Clogged meibomian glands can occur for a number of reasons, resulting in dry, irritated eyes. When your eyes can’t produce enough adequate tears, your eyes can feel incredibly uncomfortable.
Your meibomian glands are responsible for producing a special oil that prevents your eyes from dehydrating too quickly. When these glands are affected, your eyes are the ones that suffer most.
The best way to address discomfort caused by dry eye symptoms is to visit your optometrist.
How Do Meibomian Glands Become Clogged?
Meibomian gland dysfunction (MGD) is a common eye condition that affects the tiny glands in your eyelids that produce the oil layer of your tears. This oil is called “meibum” and forms one of the 3 layers of your tear film.
Tears are made of water, mucus, and meibum, and this fluid keeps your eyes hydrated. Meibum prevents the water from evaporating too quickly. MGD can occur if there are issues with the oil or the glands.
MGD signs and symptoms are very similar to those of dry eye:
- Itching or burning eyes
- Sensitivity to light
- Redness & watering
- Foreign body sensation
- Blurry vision
MGD most commonly occurs as a result of aging. Studies show that 59% of adults with an average age of 63 had at least one sign of MGD.

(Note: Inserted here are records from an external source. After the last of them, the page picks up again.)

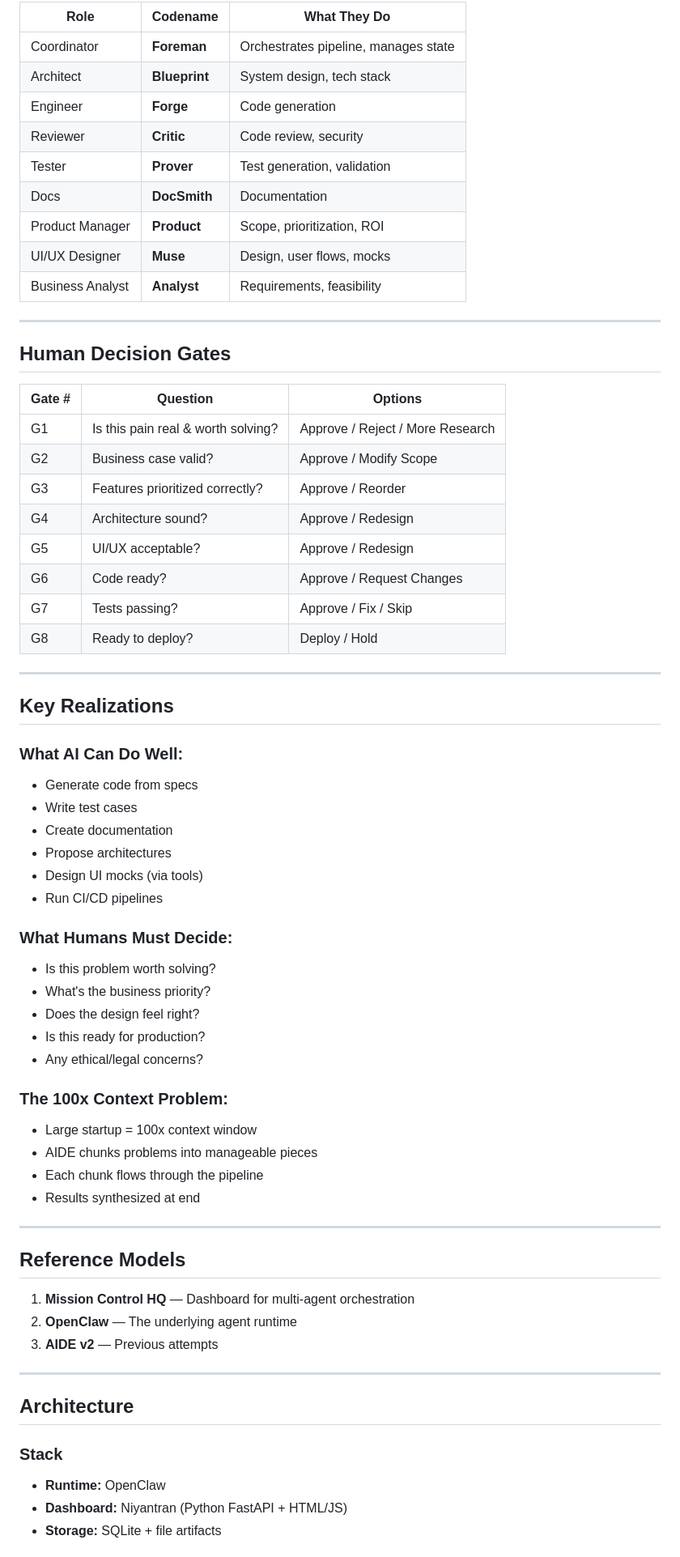
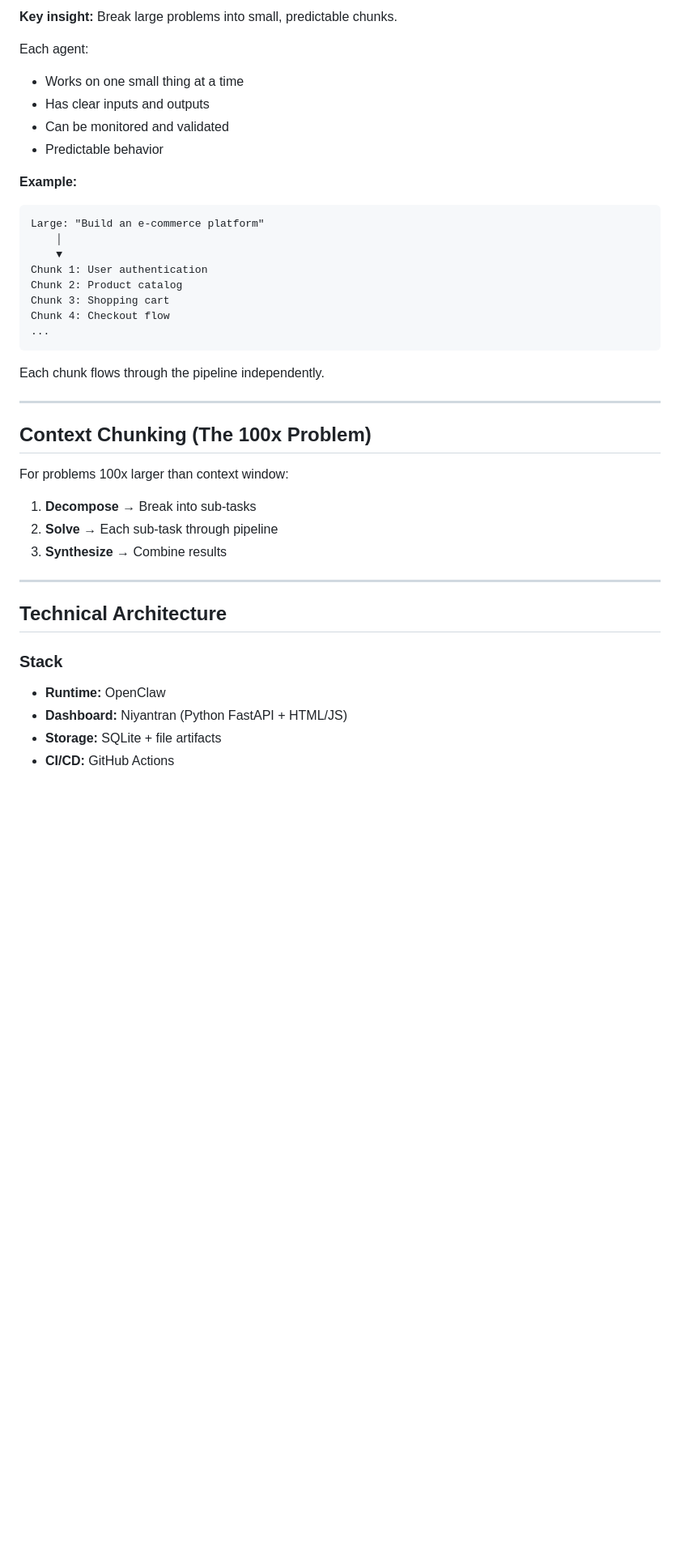
Before and after one commit to enkay-k/aidex, a Markdown page: docs/AIDE_PRD.md, the part around one of its changes. Shown at 81% size. GitHub-like rendering; blank space fills up the shorter version.

````diff
--- a/docs/AIDE_PRD.md
+++ b/docs/AIDE_PRD.md
@@ -86,70 +103,43 @@ AIDE is an agentic operating system where multiple AI agents work like a human e
 
-| Role | Codename | What They Do |
-|------|----------|--------------|
-| Coordinator | **Foreman** | Orchestrates pipeline, manages state |
-| Architect | **Blueprint** | System design, tech stack |
-| Engineer | **Forge** | Code generation |
-| Reviewer | **Critic** | Code review, security |
-| Tester | **Prover** | Test generation, validation |
-| Docs | **DocSmith** | Documentation |
-| Product Manager | **Product** | Scope, prioritization, ROI |
-| UI/UX Designer | **Muse** | Design, user flows, mocks |
-| Business Analyst | **Analyst** | Requirements, feasibility |
+**Key insight:** Break large problems into small, predictable chunks.
+
+Each agent:
+- Works on one small thing at a time
+- Has clear inputs and outputs
+- Can be monitored and validated
+- Predictable behavior
+
+**Example:**
+```
+Large: "Build an e-commerce platform"
+    │
+    ▼
+Chunk 1: User authentication
+Chunk 2: Product catalog
+Chunk 3: Shopping cart
+Chunk 4: Checkout flow
+...
+```
+
+Each chunk flows through the pipeline independently.
 
 ---
 
-## Human Decision Gates
+## Context Chunking (The 100x Problem)
 
-| Gate # | Question | Options |
-|--------|----------|---------|
-| G1 | Is this pain real & worth solving? | Approve / Reject / More Research |
-| G2 | Business case valid? | Approve / Modify Scope |
-| G3 | Features prioritized correctly? | Approve / Reorder |
-| G4 | Architecture sound? | Approve / Redesign |
-| G5 | UI/UX acceptable? | Approve / Redesign |
-| G6 | Code ready? | Approve / Request Changes |
-| G7 | Tests passing? | Approve / Fix / Skip |
-| G8 | Ready to deploy? | Deploy / Hold |
+For problems 100x larger than context window:
+
+1. **Decompose** → Break into sub-tasks
+2. **Solve** → Each sub-task through pipeline
+3. **Synthesize** → Combine results
 
 ---
 
-## Key Realizations
-
-### What AI Can Do Well:
-- Generate code from specs
-- Write test cases
-- Create documentation
-- Propose architectures
-- Design UI mocks (via tools)
-- Run CI/CD pipelines
-
-### What Humans Must Decide:
-- Is this problem worth solving?
-- What's the business priority?
-- Does the design feel right?
-- Is this ready for production?
-- Any ethical/legal concerns?
-
-### The 100x Context Problem:
-- Large startup = 100x context window
-- AIDE chunks problems into manageable pieces
-- Each chunk flows through the pipeline
-- Results synthesized at end
-
----
-
-## Reference Models
-
-1. **Mission Control HQ** — Dashboard for multi-agent orchestration
-2. **OpenClaw** — The underlying agent runtime
-3. **AIDE v2** — Previous attempts
-
----
-
-## Architecture
+## Technical Architecture
 
 ### Stack
 - **Runtime:** OpenClaw
 - **Dashboard:** Niyantran (Python FastAPI + HTML/JS)
 - **Storage:** SQLite + file artifacts
+- **CI/CD:** GitHub Actions
 
````
Also changed, not shown: other parts of docs/AIDE_PRD.md (+125 -117 lines), docs/github-actions-analysis.md (added, +252 -0 lines), docs/naming.md (added, +77 -0 lines).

Some other factors, such as wearing contact lenses or makeup, can increase your risk of developing MGD. This is why it’s important to take regular breaks from your contacts and always remove your makeup at night.
Your optometrist can diagnose eye conditions like MGD. There are a few things your eye doctor may examine to determine whether or not you have MGD.
Your eye doctor may gently push on your eyelid to test your meibomian glands. This allows your optometrist to see the quality of the oil, a big indicator for MGD. They may also examine your tear film stability and whether or not you have a sufficient amount of tears.
They may perform a tear breakup time test (TBUT) to see how quickly your tears break up, allowing your eye to dry out. This test uses dye on the eye and special light to make your tears glow. This shows the doctor how quickly the tears break up.
What Is Dry Eye?
Dry eye disease is a common eye condition that occurs when tears don’t properly lubricate the eyes. Signs and symptoms of dry eye are identical to the signs and symptoms of MGD, as well as:
- Eye fatigue
- Stringy mucus in/around eyes
- Difficulty with nighttime driving
- Inability to wear contact lenses
Dry eye is uncomfortable and irritable. Many environmental factors can affect dry eye, such as air conditioning or too much screen time. Dry eye almost always occurs as a result of dysfunction in the eye’s ability to produce proper tears, including MGD.
To unclog the meibomian glands and resolve dry eye, there are a variety of treatments available. If your dry eye symptoms are manageable, you may wish to try some home remedies.
These home remedies can be beneficial when paired with treatment from your optometrist. They include:
- Applying a warm compress to your lids for 4 – 5 minutes
- Gently massaging the area (can use compress)
- Scrubbing the lids lightly with diluted cleanser
- Using over-the-counter lipid-containing emulsion drops
- Consuming omega-3 essential fatty acid supplements
While these remedies can help provide temporary relief, it’s likely you’ll need additional treatment to truly resolve your MGD or dry eye.
Prescription Eye Drops
Depending on the severity of your MGD, your optometrist may prescribe you medicated eye drops. This includes:
- Steroid drops to help relieve inflammation & increase oil flow
- Restasis eye drops to increase tear production
- Oral Vibramycin (doxycycline) as an antibiotic
- AzaSite (topical ophthalmic azithromycin) as an antibiotic
Intense Pulsed Light Therapy
Intense pulsed light therapy is a light-based, non-invasive treatment for dry eye.
By using pulses of light, inflammation that is typically associated with dry eye disease is reduced, tear break-up time is improved, and meibomian gland functionality increases.
This application can significantly relieve dry eye and MGD symptoms.
There are a variety of treatments available to relieve symptoms of dry eye and MGD, so it’s best to discuss your specific symptoms and needs with your optometrist.
Some other recommended treatments include:
- Lid debridement
- Scleral lenses
- Punctal plugs
When to See Your Optometrist
If you experience major dry eye symptoms that impact your ability to perform daily tasks, it’s time to see your optometrist.
MGD and dry eye shouldn’t dictate your life. Contact our team to book an appointment and find relief sooner.